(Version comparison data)
---------------
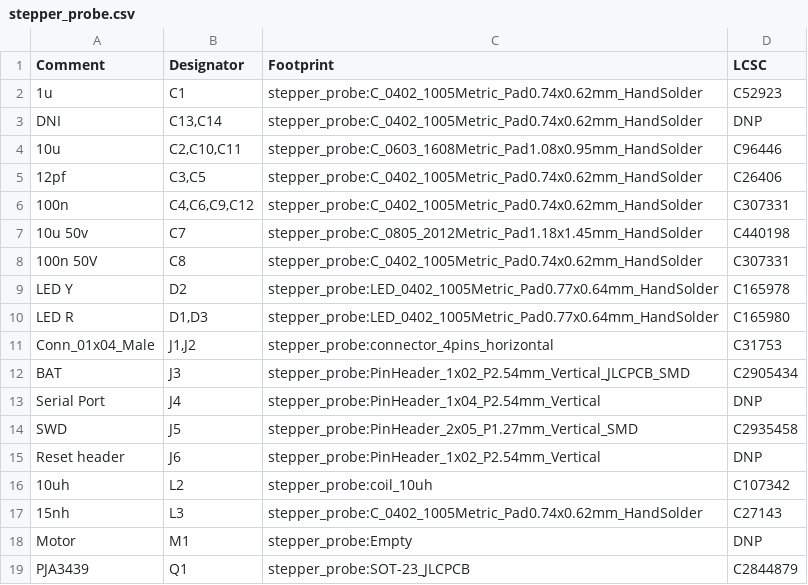
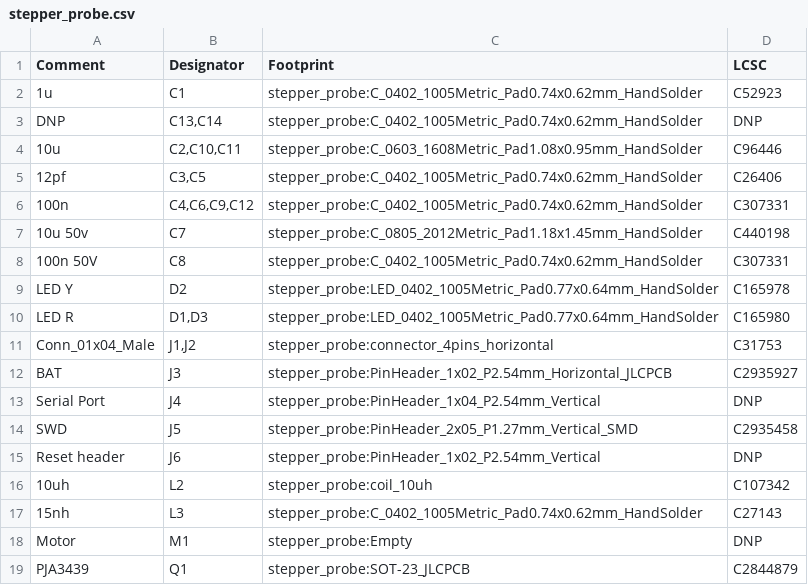
Before and after one commit to nyarurato/ble_stepper_motor_analyzer, a CSV file: kicad/JLCPCB_1.3/stepper_probe.csv, drawn as a sheet; only a part is shown.

```diff
--- a/kicad/JLCPCB_1.3/stepper_probe.csv
+++ b/kicad/JLCPCB_1.3/stepper_probe.csv
@@ -2,3 +2,3 @@ Comment,Designator,Footprint,LCSC
 "1u","C1","stepper_probe:C_0402_1005Metric_Pad0.74x0.62mm_HandSolder","C52923"
-"DNI","C13,C14","stepper_probe:C_0402_1005Metric_Pad0.74x0.62mm_HandSolder","DNP"
+"DNP","C13,C14","stepper_probe:C_0402_1005Metric_Pad0.74x0.62mm_HandSolder","DNP"
 "10u","C2,C10,C11","stepper_probe:C_0603_1608Metric_Pad1.08x0.95mm_HandSolder","C96446"
@@ -11,3 +11,3 @@ Comment,Designator,Footprint,LCSC
 "Conn_01x04_Male","J1,J2","stepper_probe:connector_4pins_horizontal","C31753"
-"BAT","J3","stepper_probe:PinHeader_1x02_P2.54mm_Vertical_JLCPCB_SMD","C2905434"
+"BAT","J3","stepper_probe:PinHeader_1x02_P2.54mm_Horizontal_JLCPCB","C2935927"
 "Serial Port","J4","stepper_probe:PinHeader_1x04_P2.54mm_Vertical","DNP"
```
Also changed, not shown: kicad/JLCPCB_1.3/stepper_probe-top-pos.csv, 8 other files.
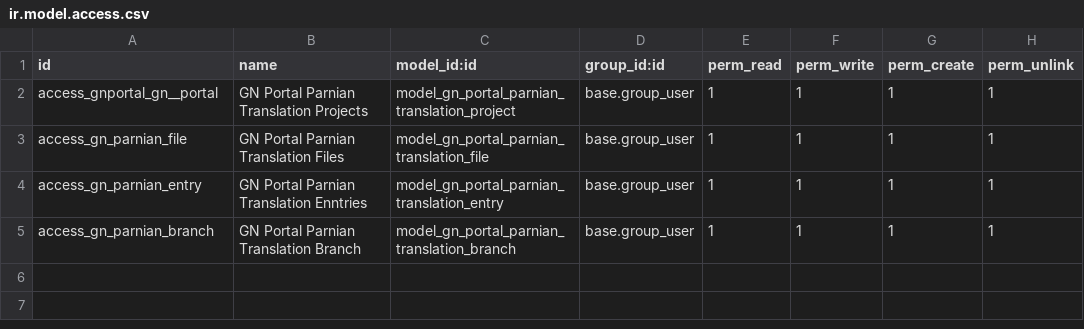
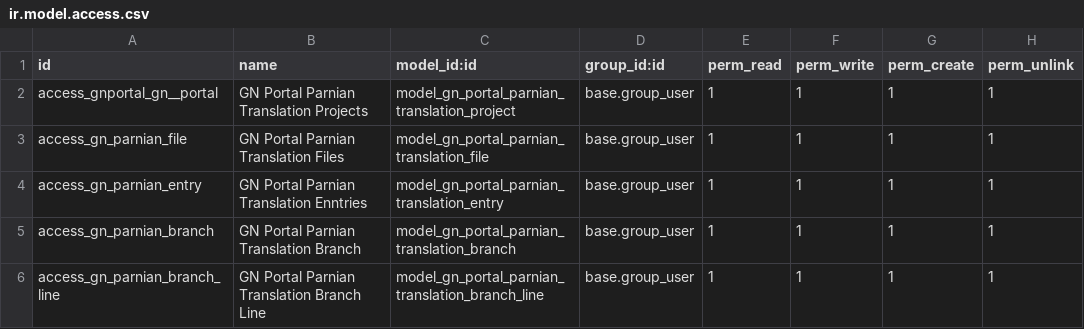
Before and after one commit to pariamahmoudi/GN.Portal.Odoo, a CSV file: Addons/gn_portal_parnian/security/ir.model.access.csv, drawn as a sheet.

```diff
--- a/Addons/gn_portal_parnian/security/ir.model.access.csv
+++ b/Addons/gn_portal_parnian/security/ir.model.access.csv
@@ -5 +5,2 @@ access_gn_parnian_entry,"GN Portal Parnian Translation Enntries",model_gn_portal
 access_gn_parnian_branch,"GN Portal Parnian Translation Branch",model_gn_portal_parnian_translation_branch,base.group_user,1,1,1,1
+access_gn_parnian_branch_line,"GN Portal Parnian Translation Branch Line",model_gn_portal_parnian_translation_branch_line,base.group_user,1,1,1,1
```
Also changed, not shown: 13 other files.
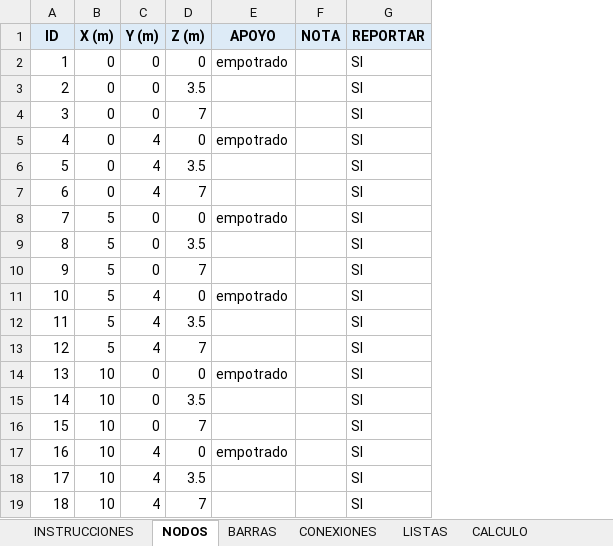
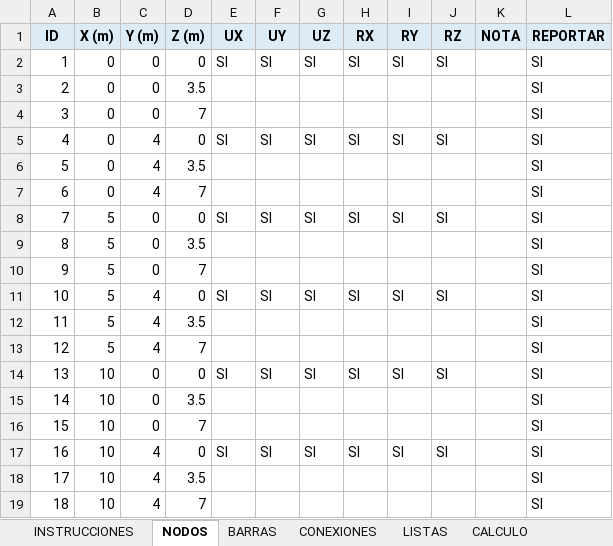
Before and after one commit to mrubilar84-ship-it/APLICACION-CARGAS-FLEXIBILIDAD-.S2K, an Excel workbook: plantilla_soportes.xlsx, sheet NODOS, drawn as a sheet; values as stored, in another font and other column widths than the file's, no borders; removed rows and columns are numbered as before the commit, all else as after; the diff names each change by its address in the sheet, - before the commit and + after, or states it on an @@ line.

```diff
--- a/plantilla_soportes.xlsx (sheet NODOS)
+++ b/plantilla_soportes.xlsx (sheet NODOS)
-column E (APOYO), rows 2-17: empotrado |  |  | empotrado |  |  | empotrado |  |  | empotrado |  |  | empotrado |  |  | empotrado
+column E (UX), rows 2-17: SI |  |  | SI |  |  | SI |  |  | SI |  |  | SI |  |  | SI
+column F (UY), rows 2-17: SI |  |  | SI |  |  | SI |  |  | SI |  |  | SI |  |  | SI
+column G (UZ), rows 2-17: SI |  |  | SI |  |  | SI |  |  | SI |  |  | SI |  |  | SI
+column H (RX), rows 2-17: SI |  |  | SI |  |  | SI |  |  | SI |  |  | SI |  |  | SI
+column I (RY), rows 2-17: SI |  |  | SI |  |  | SI |  |  | SI |  |  | SI |  |  | SI
+column J (RZ), rows 2-17: SI |  |  | SI |  |  | SI |  |  | SI |  |  | SI |  |  | SI
```
Also changed, not shown: sheet CONEXIONES, sheet INSTRUCCIONES, formulas that keep their value, charts or pictures, 1 other file.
---------------
Copy out the records above in full, exactly as written, but not the pictures.

Before and after one commit to nyarurato/ble_stepper_motor_analyzer, a CSV file: kicad/JLCPCB_1.3/stepper_probe.csv, drawn as a sheet; only a part is shown.

```diff
--- a/kicad/JLCPCB_1.3/stepper_probe.csv
+++ b/kicad/JLCPCB_1.3/stepper_probe.csv
@@ -2,3 +2,3 @@ Comment,Designator,Footprint,LCSC
 "1u","C1","stepper_probe:C_0402_1005Metric_Pad0.74x0.62mm_HandSolder","C52923"
-"DNI","C13,C14","stepper_probe:C_0402_1005Metric_Pad0.74x0.62mm_HandSolder","DNP"
+"DNP","C13,C14","stepper_probe:C_0402_1005Metric_Pad0.74x0.62mm_HandSolder","DNP"
 "10u","C2,C10,C11","stepper_probe:C_0603_1608Metric_Pad1.08x0.95mm_HandSolder","C96446"
@@ -11,3 +11,3 @@ Comment,Designator,Footprint,LCSC
 "Conn_01x04_Male","J1,J2","stepper_probe:connector_4pins_horizontal","C31753"
-"BAT","J3","stepper_probe:PinHeader_1x02_P2.54mm_Vertical_JLCPCB_SMD","C2905434"
+"BAT","J3","stepper_probe:PinHeader_1x02_P2.54mm_Horizontal_JLCPCB","C2935927"
 "Serial Port","J4","stepper_probe:PinHeader_1x04_P2.54mm_Vertical","DNP"
```
Also changed, not shown: kicad/JLCPCB_1.3/stepper_probe-top-pos.csv, 8 other files.
Before and after one commit to pariamahmoudi/GN.Portal.Odoo, a CSV file: Addons/gn_portal_parnian/security/ir.model.access.csv, drawn as a sheet.

```diff
--- a/Addons/gn_portal_parnian/security/ir.model.access.csv
+++ b/Addons/gn_portal_parnian/security/ir.model.access.csv
@@ -5 +5,2 @@ access_gn_parnian_entry,"GN Portal Parnian Translation Enntries",model_gn_portal
 access_gn_parnian_branch,"GN Portal Parnian Translation Branch",model_gn_portal_parnian_translation_branch,base.group_user,1,1,1,1
+access_gn_parnian_branch_line,"GN Portal Parnian Translation Branch Line",model_gn_portal_parnian_translation_branch_line,base.group_user,1,1,1,1
```
Also changed, not shown: 13 other files.
Before and after one commit to mrubilar84-ship-it/APLICACION-CARGAS-FLEXIBILIDAD-.S2K, an Excel workbook: plantilla_soportes.xlsx, sheet NODOS, drawn as a sheet; values as stored, in another font and other column widths than the file's, no borders; removed rows and columns are numbered as before the commit, all else as after; the diff names each change by its address in the sheet, - before the commit and + after, or states it on an @@ line.

```diff
--- a/plantilla_soportes.xlsx (sheet NODOS)
+++ b/plantilla_soportes.xlsx (sheet NODOS)
-column E (APOYO), rows 2-17: empotrado |  |  | empotrado |  |  | empotrado |  |  | empotrado |  |  | empotrado |  |  | empotrado
+column E (UX), rows 2-17: SI |  |  | SI |  |  | SI |  |  | SI |  |  | SI |  |  | SI
+column F (UY), rows 2-17: SI |  |  | SI |  |  | SI |  |  | SI |  |  | SI |  |  | SI
+column G (UZ), rows 2-17: SI |  |  | SI |  |  | SI |  |  | SI |  |  | SI |  |  | SI
+column H (RX), rows 2-17: SI |  |  | SI |  |  | SI |  |  | SI |  |  | SI |  |  | SI
+column I (RY), rows 2-17: SI |  |  | SI |  |  | SI |  |  | SI |  |  | SI |  |  | SI
+column J (RZ), rows 2-17: SI |  |  | SI |  |  | SI |  |  | SI |  |  | SI |  |  | SI
```
Also changed, not shown: sheet CONEXIONES, sheet INSTRUCCIONES, formulas that keep their value, charts or pictures, 1 other file.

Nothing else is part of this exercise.